» Stored entries:
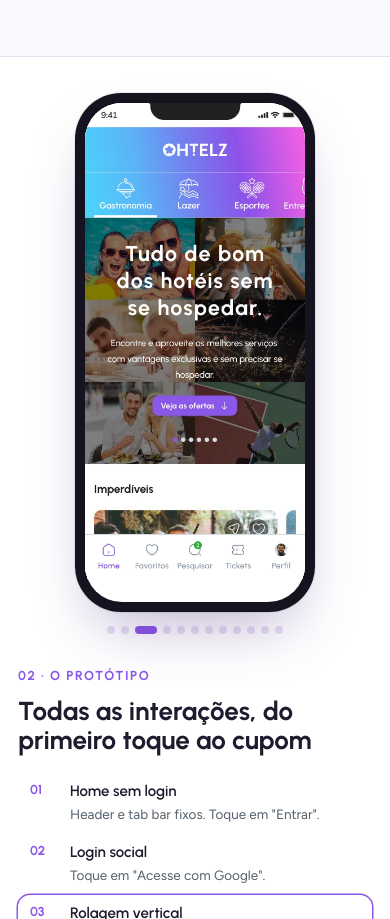
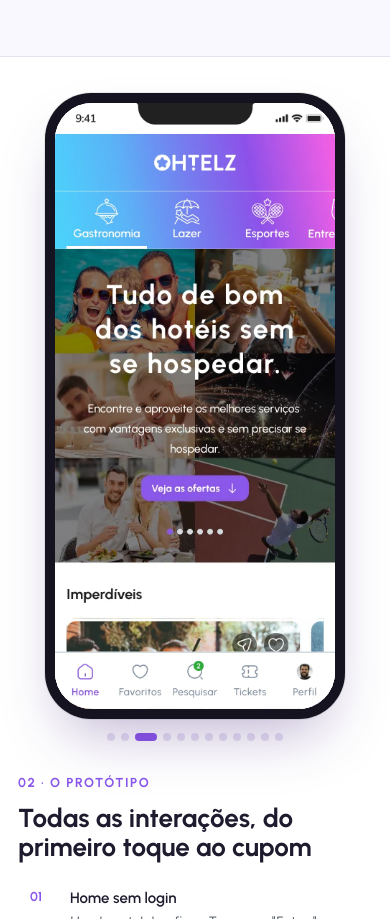
Before and after one commit to deborarodrigues-blip/case-ohtelz, a plain HTML site: page index.html in a window 390 px wide. Shown: the part 2087-3006 px from the top of the page. Drawn offline with Linux system fonts and the light colour scheme.

Commit message:
Protótipo preenche a tela toda do mockup; mockup maior no celular

```diff
--- a/index.html
+++ b/index.html
@@ -58,8 +58,8 @@ section:nth-of-type(even) .callout,section:nth-of-type(even) .card{background:va
 
 /* PHONE */
 .demo{display:grid;justify-items:center;gap:14px}
-.phone{--w:clamp(210px,calc((100svh - 150px) * 0.4621),280px);width:var(--w);aspect-ratio:390/844;position:relative;border-radius:46px;padding:10px;background:#15131F;box-shadow:0 30px 60px -20px rgba(60,30,120,.35),0 0 0 1px rgba(0,0,0,.08)}
-.viewport{position:relative;width:100%;height:100%;border-radius:37px;overflow:hidden;background:#fff}
+.phone{--w:clamp(210px,calc((100svh - 150px) * 0.4621),280px);width:var(--w);position:relative;border-radius:46px;padding:10px;background:#15131F;box-shadow:0 30px 60px -20px rgba(60,30,120,.35),0 0 0 1px rgba(0,0,0,.08)}
+.viewport{position:relative;width:100%;aspect-ratio:390/844;border-radius:37px;overflow:hidden;background:#fff}
 .stage{position:absolute;left:0;top:0;width:390px;height:844px;transform-origin:0 0}
 .scene{position:absolute;inset:0;opacity:0;transition:opacity .45s ease, transform .45s ease;transform:translateX(24px);overflow:hidden;background:#fff}
 .scene.on{opacity:1;transform:none}
@@ -134,7 +134,7 @@ footer{padding:40px 0 56px;border-top:1px solid var(--line);color:var(--muted);f
   .wrap{padding:0 18px}
   .grid{grid-template-columns:1fr}
   .meta{grid-template-columns:1fr 1fr}
-  .phone{--w:240px}
+  .phone{--w:min(300px,calc(100vw - 56px))}
   section{padding:56px 0}
 }
 @media (prefers-reduced-motion:reduce){
```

» About this task: Count up the lines in the records where the string "index" appears. Your reply is that number alone.

» Answer: 3